▶ WHAT THE TASK ASKS
What you should output is the data below, unchanged in every character.
|---|
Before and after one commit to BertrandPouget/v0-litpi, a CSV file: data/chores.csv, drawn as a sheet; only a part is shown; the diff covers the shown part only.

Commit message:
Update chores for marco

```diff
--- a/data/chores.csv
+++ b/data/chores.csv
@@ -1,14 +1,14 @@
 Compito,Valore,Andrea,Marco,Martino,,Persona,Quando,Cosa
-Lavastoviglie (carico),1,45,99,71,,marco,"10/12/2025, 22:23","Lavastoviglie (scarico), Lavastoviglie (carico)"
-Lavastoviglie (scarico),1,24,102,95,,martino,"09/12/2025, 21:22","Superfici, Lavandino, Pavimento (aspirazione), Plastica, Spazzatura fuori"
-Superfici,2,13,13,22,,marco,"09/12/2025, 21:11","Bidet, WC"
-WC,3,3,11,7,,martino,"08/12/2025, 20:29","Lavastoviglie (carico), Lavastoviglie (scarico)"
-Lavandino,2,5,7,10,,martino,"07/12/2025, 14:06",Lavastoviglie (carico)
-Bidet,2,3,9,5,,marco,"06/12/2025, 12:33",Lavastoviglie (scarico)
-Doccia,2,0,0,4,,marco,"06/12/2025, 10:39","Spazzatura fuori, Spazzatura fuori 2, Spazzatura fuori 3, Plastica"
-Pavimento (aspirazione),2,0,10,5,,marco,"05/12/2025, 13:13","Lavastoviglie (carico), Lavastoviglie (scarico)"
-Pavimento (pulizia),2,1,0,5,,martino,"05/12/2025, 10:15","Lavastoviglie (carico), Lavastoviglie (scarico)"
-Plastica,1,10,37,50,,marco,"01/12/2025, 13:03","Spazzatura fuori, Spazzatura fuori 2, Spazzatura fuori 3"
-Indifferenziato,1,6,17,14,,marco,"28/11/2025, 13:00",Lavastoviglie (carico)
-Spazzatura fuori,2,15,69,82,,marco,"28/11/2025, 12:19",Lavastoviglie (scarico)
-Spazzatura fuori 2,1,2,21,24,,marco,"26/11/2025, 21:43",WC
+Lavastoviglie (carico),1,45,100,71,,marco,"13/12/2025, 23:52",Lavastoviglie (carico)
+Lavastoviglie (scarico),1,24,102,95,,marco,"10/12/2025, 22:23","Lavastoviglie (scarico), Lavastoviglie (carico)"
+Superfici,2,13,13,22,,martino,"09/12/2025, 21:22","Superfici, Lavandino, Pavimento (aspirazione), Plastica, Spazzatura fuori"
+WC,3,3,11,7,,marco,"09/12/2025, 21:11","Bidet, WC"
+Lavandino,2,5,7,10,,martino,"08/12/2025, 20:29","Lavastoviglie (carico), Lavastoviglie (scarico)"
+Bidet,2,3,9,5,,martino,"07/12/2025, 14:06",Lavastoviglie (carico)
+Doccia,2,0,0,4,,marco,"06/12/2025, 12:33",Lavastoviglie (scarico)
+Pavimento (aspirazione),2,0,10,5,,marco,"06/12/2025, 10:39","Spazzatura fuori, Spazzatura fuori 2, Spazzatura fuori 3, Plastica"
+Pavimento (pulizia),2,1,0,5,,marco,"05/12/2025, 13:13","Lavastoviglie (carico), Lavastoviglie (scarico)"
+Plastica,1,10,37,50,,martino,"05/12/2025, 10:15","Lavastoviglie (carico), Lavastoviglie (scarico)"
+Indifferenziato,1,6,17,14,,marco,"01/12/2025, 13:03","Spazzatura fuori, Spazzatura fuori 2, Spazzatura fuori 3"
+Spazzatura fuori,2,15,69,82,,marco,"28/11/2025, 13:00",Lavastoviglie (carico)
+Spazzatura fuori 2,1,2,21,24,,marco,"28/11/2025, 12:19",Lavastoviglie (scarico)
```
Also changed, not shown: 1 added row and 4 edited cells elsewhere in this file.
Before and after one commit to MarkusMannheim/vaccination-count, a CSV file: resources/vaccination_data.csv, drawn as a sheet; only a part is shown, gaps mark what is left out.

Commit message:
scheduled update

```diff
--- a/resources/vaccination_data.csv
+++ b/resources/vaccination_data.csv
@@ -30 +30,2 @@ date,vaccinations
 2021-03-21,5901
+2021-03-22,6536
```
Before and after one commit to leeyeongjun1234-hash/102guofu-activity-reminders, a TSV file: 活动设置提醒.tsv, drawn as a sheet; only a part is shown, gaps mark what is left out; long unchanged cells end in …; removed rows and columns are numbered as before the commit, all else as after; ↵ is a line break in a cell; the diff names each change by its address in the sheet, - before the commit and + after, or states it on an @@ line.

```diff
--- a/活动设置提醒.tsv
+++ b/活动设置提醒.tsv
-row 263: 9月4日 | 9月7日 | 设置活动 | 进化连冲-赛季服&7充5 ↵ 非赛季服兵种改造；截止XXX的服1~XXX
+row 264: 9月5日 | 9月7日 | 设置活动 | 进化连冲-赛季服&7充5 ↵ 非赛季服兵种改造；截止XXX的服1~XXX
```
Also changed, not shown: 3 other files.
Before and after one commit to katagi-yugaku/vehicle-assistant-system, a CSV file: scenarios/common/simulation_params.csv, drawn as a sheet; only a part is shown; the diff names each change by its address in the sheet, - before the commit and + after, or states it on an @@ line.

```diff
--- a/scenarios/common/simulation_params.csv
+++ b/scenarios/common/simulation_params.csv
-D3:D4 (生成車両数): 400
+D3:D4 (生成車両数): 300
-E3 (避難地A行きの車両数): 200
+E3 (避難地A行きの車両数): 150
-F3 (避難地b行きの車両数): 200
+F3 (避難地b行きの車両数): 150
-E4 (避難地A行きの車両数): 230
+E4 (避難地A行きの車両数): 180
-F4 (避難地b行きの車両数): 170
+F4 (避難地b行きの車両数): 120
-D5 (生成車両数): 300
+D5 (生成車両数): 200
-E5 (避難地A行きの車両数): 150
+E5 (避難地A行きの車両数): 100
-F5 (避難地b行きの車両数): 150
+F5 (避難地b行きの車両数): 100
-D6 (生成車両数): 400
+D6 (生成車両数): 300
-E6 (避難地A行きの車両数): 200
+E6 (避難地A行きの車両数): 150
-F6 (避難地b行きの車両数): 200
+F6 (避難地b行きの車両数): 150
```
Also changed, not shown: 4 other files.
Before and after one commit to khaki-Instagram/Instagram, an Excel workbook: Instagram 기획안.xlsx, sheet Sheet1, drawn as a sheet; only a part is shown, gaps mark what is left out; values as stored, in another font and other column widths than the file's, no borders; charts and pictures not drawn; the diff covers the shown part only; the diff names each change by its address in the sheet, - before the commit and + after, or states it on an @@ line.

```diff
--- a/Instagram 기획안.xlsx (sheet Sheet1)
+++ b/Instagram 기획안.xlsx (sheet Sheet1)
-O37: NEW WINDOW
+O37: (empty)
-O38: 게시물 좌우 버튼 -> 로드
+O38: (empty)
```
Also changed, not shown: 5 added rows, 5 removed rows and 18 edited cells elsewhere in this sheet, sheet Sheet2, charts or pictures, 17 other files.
|---|
▶ ANSWER BOX
Before and after one commit to BertrandPouget/v0-litpi, a CSV file: data/chores.csv, drawn as a sheet; only a part is shown; the diff covers the shown part only.

Commit message:
Update chores for marco

```diff
--- a/data/chores.csv
+++ b/data/chores.csv
@@ -1,14 +1,14 @@
 Compito,Valore,Andrea,Marco,Martino,,Persona,Quando,Cosa
-Lavastoviglie (carico),1,45,99,71,,marco,"10/12/2025, 22:23","Lavastoviglie (scarico), Lavastoviglie (carico)"
-Lavastoviglie (scarico),1,24,102,95,,martino,"09/12/2025, 21:22","Superfici, Lavandino, Pavimento (aspirazione), Plastica, Spazzatura fuori"
-Superfici,2,13,13,22,,marco,"09/12/2025, 21:11","Bidet, WC"
-WC,3,3,11,7,,martino,"08/12/2025, 20:29","Lavastoviglie (carico), Lavastoviglie (scarico)"
-Lavandino,2,5,7,10,,martino,"07/12/2025, 14:06",Lavastoviglie (carico)
-Bidet,2,3,9,5,,marco,"06/12/2025, 12:33",Lavastoviglie (scarico)
-Doccia,2,0,0,4,,marco,"06/12/2025, 10:39","Spazzatura fuori, Spazzatura fuori 2, Spazzatura fuori 3, Plastica"
-Pavimento (aspirazione),2,0,10,5,,marco,"05/12/2025, 13:13","Lavastoviglie (carico), Lavastoviglie (scarico)"
-Pavimento (pulizia),2,1,0,5,,martino,"05/12/2025, 10:15","Lavastoviglie (carico), Lavastoviglie (scarico)"
-Plastica,1,10,37,50,,marco,"01/12/2025, 13:03","Spazzatura fuori, Spazzatura fuori 2, Spazzatura fuori 3"
-Indifferenziato,1,6,17,14,,marco,"28/11/2025, 13:00",Lavastoviglie (carico)
-Spazzatura fuori,2,15,69,82,,marco,"28/11/2025, 12:19",Lavastoviglie (scarico)
-Spazzatura fuori 2,1,2,21,24,,marco,"26/11/2025, 21:43",WC
+Lavastoviglie (carico),1,45,100,71,,marco,"13/12/2025, 23:52",Lavastoviglie (carico)
+Lavastoviglie (scarico),1,24,102,95,,marco,"10/12/2025, 22:23","Lavastoviglie (scarico), Lavastoviglie (carico)"
+Superfici,2,13,13,22,,martino,"09/12/2025, 21:22","Superfici, Lavandino, Pavimento (aspirazione), Plastica, Spazzatura fuori"
+WC,3,3,11,7,,marco,"09/12/2025, 21:11","Bidet, WC"
+Lavandino,2,5,7,10,,martino,"08/12/2025, 20:29","Lavastoviglie (carico), Lavastoviglie (scarico)"
+Bidet,2,3,9,5,,martino,"07/12/2025, 14:06",Lavastoviglie (carico)
+Doccia,2,0,0,4,,marco,"06/12/2025, 12:33",Lavastoviglie (scarico)
+Pavimento (aspirazione),2,0,10,5,,marco,"06/12/2025, 10:39","Spazzatura fuori, Spazzatura fuori 2, Spazzatura fuori 3, Plastica"
+Pavimento (pulizia),2,1,0,5,,marco,"05/12/2025, 13:13","Lavastoviglie (carico), Lavastoviglie (scarico)"
+Plastica,1,10,37,50,,martino,"05/12/2025, 10:15","Lavastoviglie (carico), Lavastoviglie (scarico)"
+Indifferenziato,1,6,17,14,,marco,"01/12/2025, 13:03","Spazzatura fuori, Spazzatura fuori 2, Spazzatura fuori 3"
+Spazzatura fuori,2,15,69,82,,marco,"28/11/2025, 13:00",Lavastoviglie (carico)
+Spazzatura fuori 2,1,2,21,24,,marco,"28/11/2025, 12:19",Lavastoviglie (scarico)
```
Also changed, not shown: 1 added row and 4 edited cells elsewhere in this file.
Before and after one commit to MarkusMannheim/vaccination-count, a CSV file: resources/vaccination_data.csv, drawn as a sheet; only a part is shown, gaps mark what is left out.

Commit message:
scheduled update

```diff
--- a/resources/vaccination_data.csv
+++ b/resources/vaccination_data.csv
@@ -30 +30,2 @@ date,vaccinations
 2021-03-21,5901
+2021-03-22,6536
```
Before and after one commit to leeyeongjun1234-hash/102guofu-activity-reminders, a TSV file: 活动设置提醒.tsv, drawn as a sheet; only a part is shown, gaps mark what is left out; long unchanged cells end in …; removed rows and columns are numbered as before the commit, all else as after; ↵ is a line break in a cell; the diff names each change by its address in the sheet, - before the commit and + after, or states it on an @@ line.

```diff
--- a/活动设置提醒.tsv
+++ b/活动设置提醒.tsv
-row 263: 9月4日 | 9月7日 | 设置活动 | 进化连冲-赛季服&7充5 ↵ 非赛季服兵种改造；截止XXX的服1~XXX
+row 264: 9月5日 | 9月7日 | 设置活动 | 进化连冲-赛季服&7充5 ↵ 非赛季服兵种改造；截止XXX的服1~XXX
```
Also changed, not shown: 3 other files.
Before and after one commit to katagi-yugaku/vehicle-assistant-system, a CSV file: scenarios/common/simulation_params.csv, drawn as a sheet; only a part is shown; the diff names each change by its address in the sheet, - before the commit and + after, or states it on an @@ line.

```diff
--- a/scenarios/common/simulation_params.csv
+++ b/scenarios/common/simulation_params.csv
-D3:D4 (生成車両数): 400
+D3:D4 (生成車両数): 300
-E3 (避難地A行きの車両数): 200
+E3 (避難地A行きの車両数): 150
-F3 (避難地b行きの車両数): 200
+F3 (避難地b行きの車両数): 150
-E4 (避難地A行きの車両数): 230
+E4 (避難地A行きの車両数): 180
-F4 (避難地b行きの車両数): 170
+F4 (避難地b行きの車両数): 120
-D5 (生成車両数): 300
+D5 (生成車両数): 200
-E5 (避難地A行きの車両数): 150
+E5 (避難地A行きの車両数): 100
-F5 (避難地b行きの車両数): 150
+F5 (避難地b行きの車両数): 100
-D6 (生成車両数): 400
+D6 (生成車両数): 300
-E6 (避難地A行きの車両数): 200
+E6 (避難地A行きの車両数): 150
-F6 (避難地b行きの車両数): 200
+F6 (避難地b行きの車両数): 150
```
Also changed, not shown: 4 other files.
Before and after one commit to khaki-Instagram/Instagram, an Excel workbook: Instagram 기획안.xlsx, sheet Sheet1, drawn as a sheet; only a part is shown, gaps mark what is left out; values as stored, in another font and other column widths than the file's, no borders; charts and pictures not drawn; the diff covers the shown part only; the diff names each change by its address in the sheet, - before the commit and + after, or states it on an @@ line.

```diff
--- a/Instagram 기획안.xlsx (sheet Sheet1)
+++ b/Instagram 기획안.xlsx (sheet Sheet1)
-O37: NEW WINDOW
+O37: (empty)
-O38: 게시물 좌우 버튼 -> 로드
+O38: (empty)
```
Also changed, not shown: 5 added rows, 5 removed rows and 18 edited cells elsewhere in this sheet, sheet Sheet2, charts or pictures, 17 other files.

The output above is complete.